A European Vega rocket launched 12 satellites toward orbit tonight (Oct. 8) on its first mission of the year.
The 12 satellites will all be deployed into low Earth orbit (LEO) by about one hour and 45 minutes after launch, if all goes according to plan.
The 100-foot-tall (30 meters) Vega is designed to loft relatively small payloads. It's capable of carrying 3,300 pounds (1,500 kilograms) to a circular orbit 435 miles (700 kilometers) above Earth, according to Arianespace's spec sheet.

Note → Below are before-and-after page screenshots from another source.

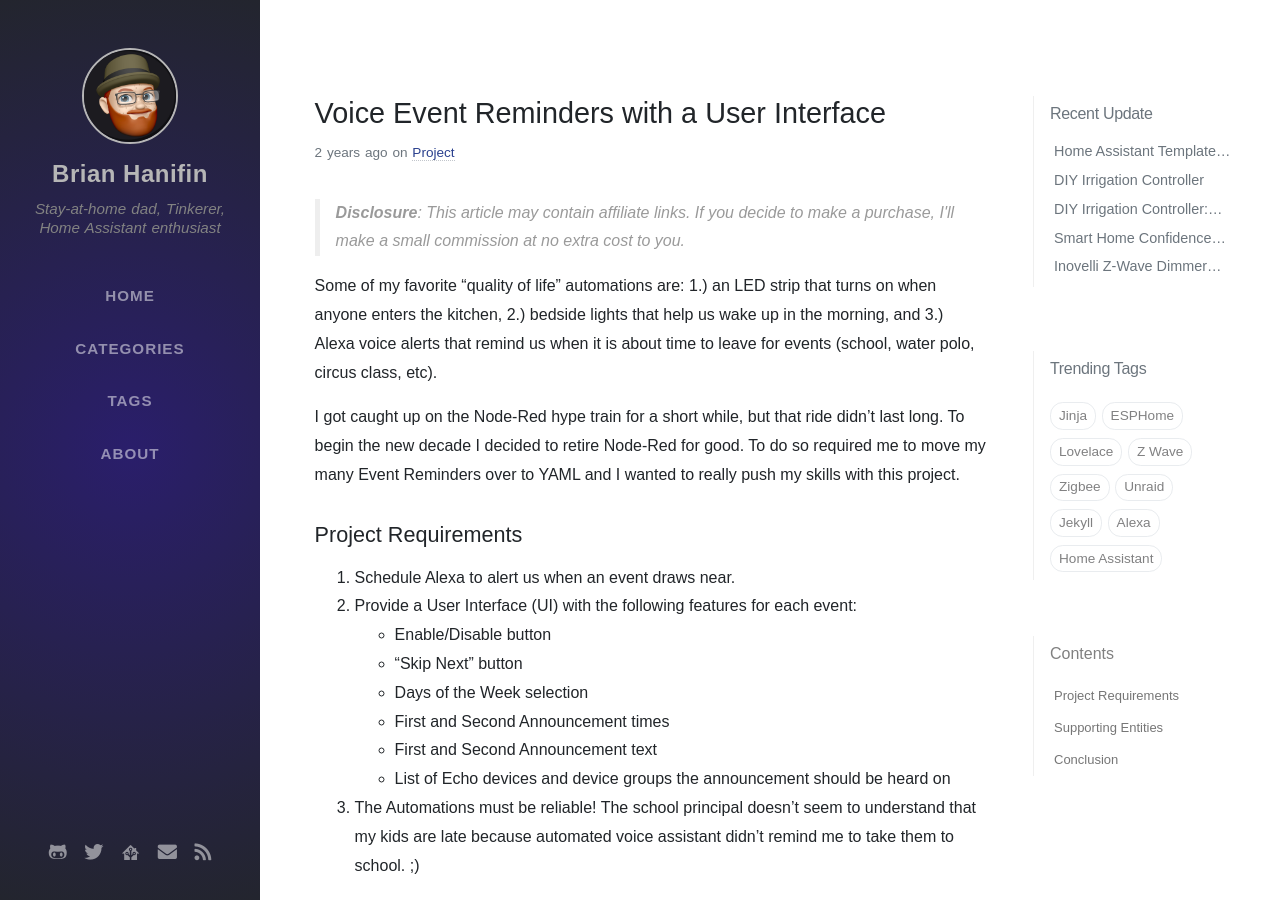
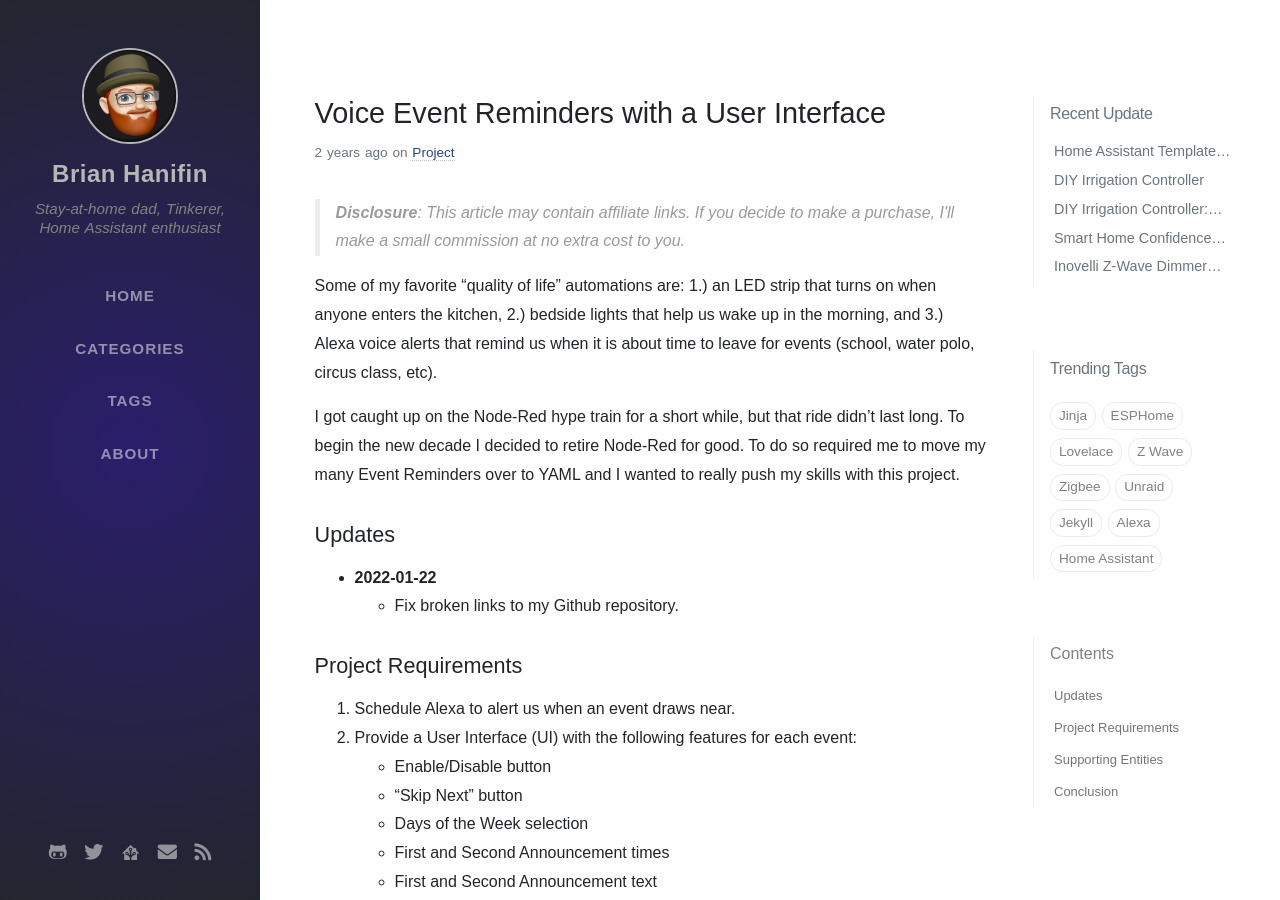
Before and after one commit to brianhanifin/brianhanifin.com, a Jekyll site: the page built from _posts/2020-01-06-voice-event-reminders-with-user-interface.md, in a window 1280 px wide and 900 px high. Built offline with Jekyll 4.4.1, drawn with Linux system fonts in a browser that asks for light colours; nearby versions of some CDN libraries; some web fonts are replaced; comment, search, counter and statistics services are not loaded; some of the changed lines change nothing that is shown.

Commit message:
article: fix broken github repo links

```diff
--- a/_posts/2020-01-06-voice-event-reminders-with-user-interface.md
+++ b/_posts/2020-01-06-voice-event-reminders-with-user-interface.md
@@ -14,6 +14,11 @@
 I got caught up on the Node-Red hype train for a short while, but that ride didn't last long. To
 begin the new decade I decided to retire Node-Red for good. To do so required me to move my many
 Event Reminders over to YAML and I wanted to really push my skills with this project.
+
+## Updates
+
+* **2022-01-22**
+  * Fix broken links to my Github repository.
 
 ## Project Requirements
 
@@ -213,17 +218,17 @@
 [custom-fold]: https://github.com/thomasloven/lovelace-fold-entity-row
 [custom-text]: https://github.com/gadgetchnnel/lovelace-text-input-row
 
-[lovelace-view]: https://github.com/brianhanifin/Home-Assistant-Config/blob/master/lovelace/views/05_event_reminders.yaml
-[lovelace-button]: https://github.com/brianhanifin/Home-Assistant-Config/blob/master/lovelace/templates/button.yaml
-[lovelace-button_pill2]: https://github.com/brianhanifin/Home-Assistant-Config/blob/master/lovelace/templates/button_pill2.yaml
-[lovelace-button_row7]: https://github.com/brianhanifin/Home-Assistant-Config/blob/master/lovelace/templates/button_row7.yaml
-[lovelace-event_reminder]: https://github.com/brianhanifin/Home-Assistant-Config/blob/master/lovelace/templates/event_reminder.yaml
-[lovelace-heading]: https://github.com/brianhanifin/Home-Assistant-Config/blob/master/lovelace/templates/heading.yaml
+[lovelace-view]: https://github.com/brianhanifin/Home-Assistant-Config/blob/ce419ffc8dfb861c4310be9239d2949e6edd70bc/lovelace/views/05_event_reminders.yaml
+[lovelace-button]: https://github.com/brianhanifin/Home-Assistant-Config/blob/ce419ffc8dfb861c4310be9239d2949e6edd70bc/lovelace/templates/button.yaml
+[lovelace-button_pill2]: https://github.com/brianhanifin/Home-Assistant-Config/blob/ce419ffc8dfb861c4310be9239d2949e6edd70bc/lovelace/templates/button_pill2.yaml
+[lovelace-button_row7]: https://github.com/brianhanifin/Home-Assistant-Config/blob/ce419ffc8dfb861c4310be9239d2949e6edd70bc/lovelace/templates/button_row7.yaml
+[lovelace-event_reminder]: https://github.com/brianhanifin/Home-Assistant-Config/blob/ce419ffc8dfb861c4310be9239d2949e6edd70bc/lovelace/templates/event_reminder.yaml
+[lovelace-heading]: https://github.com/brianhanifin/Home-Assistant-Config/blob/ce419ffc8dfb861c4310be9239d2949e6edd70bc/lovelace/templates/heading.yaml
 
 [custom-alexa]: https://github.com/custom-components/alexa_media_player
 [custom-alexa-notify]: https://github.com/custom-components/alexa_media_player/wiki/Notification-Component
 
 [packages]: https://www.home-assistant.io/docs/configuration/packages
-[package-folder]: https://github.com/brianhanifin/Home-Assistant-Config/blob/master/integrations/event_reminders/
-[package1]: https://github.com/brianhanifin/Home-Assistant-Config/blob/master/integrations/event_reminders/event_reminder_1_package.yaml
-[package-common]: https://github.com/brianhanifin/Home-Assistant-Config/blob/master/integrations/event_reminders/event_reminder_common_package.yaml
+[package-folder]: https://github.com/brianhanifin/Home-Assistant-Config/blob/ce419ffc8dfb861c4310be9239d2949e6edd70bc/integrations/event_reminders/
+[package1]: https://github.com/brianhanifin/Home-Assistant-Config/blob/ce419ffc8dfb861c4310be9239d2949e6edd70bc/integrations/event_reminders/event_reminder_1_package.yaml
+[package-common]: https://github.com/brianhanifin/Home-Assistant-Config/blob/ce419ffc8dfb861c4310be9239d2949e6edd70bc/integrations/event_reminders/event_reminder_common_package.yaml
```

The Vega debuted in February 2012 and has flown 22 times to date, which explains the name Arianespace gave to tonight's mission: VV23. The flight was the first for the standard Vega variant since November 2021.
Its upgraded, more powerful cousin, the Vega-C, has flown twice since then, in July 2022 and December 2022. The latter of those two Vega-C missions — its second ever — ended in failure, due to a flaw in the nozzle used on the rocket's second stage.

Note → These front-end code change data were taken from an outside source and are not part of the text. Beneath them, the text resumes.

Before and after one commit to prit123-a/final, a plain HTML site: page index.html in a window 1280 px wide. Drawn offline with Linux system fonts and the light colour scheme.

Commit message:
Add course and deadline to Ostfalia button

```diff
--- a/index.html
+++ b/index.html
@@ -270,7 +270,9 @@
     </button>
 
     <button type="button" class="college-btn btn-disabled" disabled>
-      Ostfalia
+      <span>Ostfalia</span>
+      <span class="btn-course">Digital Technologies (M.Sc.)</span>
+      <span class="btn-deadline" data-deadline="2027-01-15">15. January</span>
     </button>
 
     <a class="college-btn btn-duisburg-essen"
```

Two main payloads went up on VV23: THEOS-2 ("Thailand Earth Observation System-2"), a 919-pound (417 kg) Earth-imaging satellite that will be used by the government of Thailand; and FormoSat-7R/Triton, which was developed by Taiwan's space agency.
The 531-pound (241 kg) FormoSat-7R/Triton "is equipped with the Global Navigation Satellite System-Reflectometry (GNSS-R), which collects signals that bounce off the sea surface," Arianespace wrote in a press release. "It helps scientists calculate the wind field over the oceans. This data will be shared with the global meteorology community, contributing to the forecast of typhoon intensity and trajectory."
VV23 is also lofting 10 other payloads for six different customers, which you can read more about in the press release. Altogether, the 12 satellites that launched tonight weigh 2,738 pounds (1,242 kg), according to Arianespace.
Arianespace originally tried to launch the mission on Friday (Oct. 6), but that attempt was called off when a "red status" interrupted the countdown in the final minute due to a measurement on the Vega rocket that was "slightly above its maximum threshold," Arianespace officials said in a statement.